She Wore Only White is a very intriguing novel as the reader learns more about the different characters aboard the ship, the S.S. Kroonland. It felt to me as though this novel centered around two characters more than the others: Valentina (the lady in white and a high-class stowaway) and Henri (a sculptor headed to St. Louis for the World’s Fair with secrets of his own). Both Valentina and Henri have past lives that continue to haunt them as they search for where life will be leading them. Their lives seem to reflect one another’s even though they have never met before being on the ship. It seems that fate and circumstance bring them together to allow them to meet their futures without the fear of the past haunting them.

What I found most interesting about She Wore Only White, was that the author, Dorthe Binkert, was actually inspired to write this story based on a newspaper article that was originally written in 1904 and then republished in 2004 about an actual “Lady in White” who was a stowaway on the ship that is named in the story. Even though the journalists were never able to find out this woman’s true story, Binkert obviously felt compelled to create one for her more than 100 years later.

Binkert was obviously most focused on the lives of those that were traveling with the highest of standards, as the entire novel focuses on the lives of those in first-class. There are only a few mentions of the second-class passengers and the steerage passengers. It felt as though the descriptions of the steerage passengers were included only to show the stark contrast in conditions between them and the first-class. (This does not include your “Titanic type” of first-class-passenger-meets-steerage-passenger-and-they-fall-in-love story.) Instead we are thrown head-first into the lives of these passengers and we only experience them in a very short time frame — only the days that they are on board the ship.

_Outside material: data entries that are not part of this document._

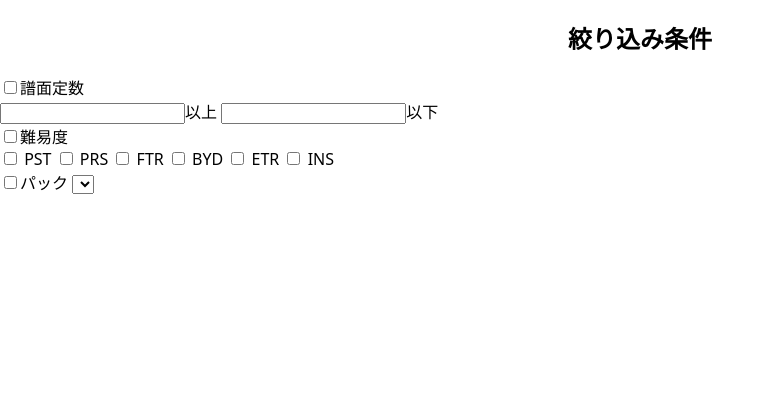
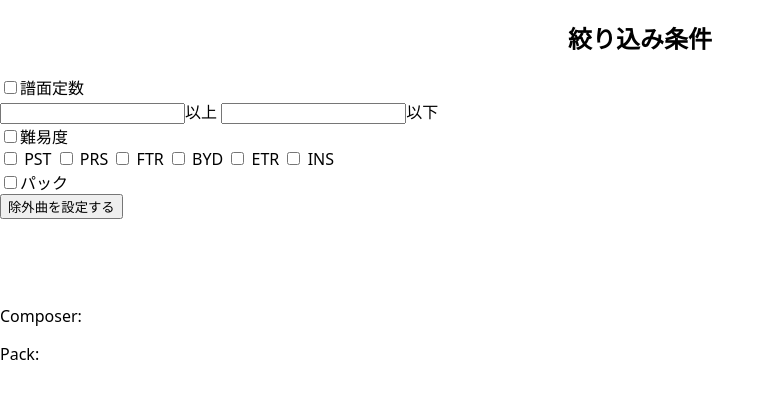
Before and after one commit to nyanko5882/Chart-random-selector, a plain HTML site: page index.html in a window 1280 px wide. Shown: the whole page, without its empty margins (0-775 px from the left). Drawn offline with Linux system fonts and the light colour scheme.

Commit message:
絞り込み設定などのベースUIの追加

```diff
--- a/index.html
+++ b/index.html
@@ -27,12 +27,18 @@
                 </div>
             </article>
             <article id="condition-packs" class="condition-elements">
-                <input type="checkbox"><span class="condition-title">パック</span>
-                <select name="condition-packs" id="condition-packs-selector">
-
-                </select>
+                <input type="checkbox"><span class="condition-title">パック</span> <!--buttonにして別タブにしてもいいかも-->
+            </article>
+            <article id="condition-removed" class="condition-elements">
+                <button id="removed-link">除外曲を設定する</button>
             </article>
         </div>
+        <main id="main">
+            <h1 id="songtitle"><span id="songname"></span><img id="difficultType"><span id="difficulty"></span></h1>
+                 <!--imgはFTRとかの◆のロゴのやつ-->
+            <p>Composer: <span id="data-composer"></span></p>
+            <p>Pack: <span id="data-pack"></span></p>
+        </main>
         <script src="script.js"></script>
     </body>
 </html>
```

Having such a short amount of time to get to know these characters left me wanting to know more about them in the end. I was very curious as to the resolution of all of them. Another part of the novel, the Prologue and the Epilogue were actually not told from the perspectives of any of the first-class passengers that we meet through the rest of the story. This once again left me wanting more from the author and left me with so many more questions that I had hoped would be answered during the Epilogue.

Despite these unanswered questions in She Wore Only White, I felt that the story actually flowed very well, even with all of the differing perspectives. It truly felt as though the reader is on the ship with the passengers and is meeting them one by one each day and then coming back upon certain characters as we learn more about them. I found She Wore Only White to be a fascinating read. I enjoyed getting to know each person aboard the ship and wanted to get to know each of  them a little better.

I don’t want to give anything away about the ending of She Wore Only White, so all I will say is that this novel will definitely make you think about these people’s lives and your life as well, and the choices that we must make. It is an easy read, although I’m sure there are things that other readers might feel are lacking. Some of these things might include the lack of depth of character for those other than Valentina and Henri. Again, I believe that this is simply because we are only given 9 days out of the entire lives of these people…just as though you (the reader) are meeting them on a cruise ship: you get snippets and then never see that person again once the voyage is over.

She Wore Only White is another great historical fiction novel that I have come across, and I am very impressed with the work of the translator, Lesley Schuldt, for keeping the flow and feelings that were originally created by Dorthe Binkert.

Advertisements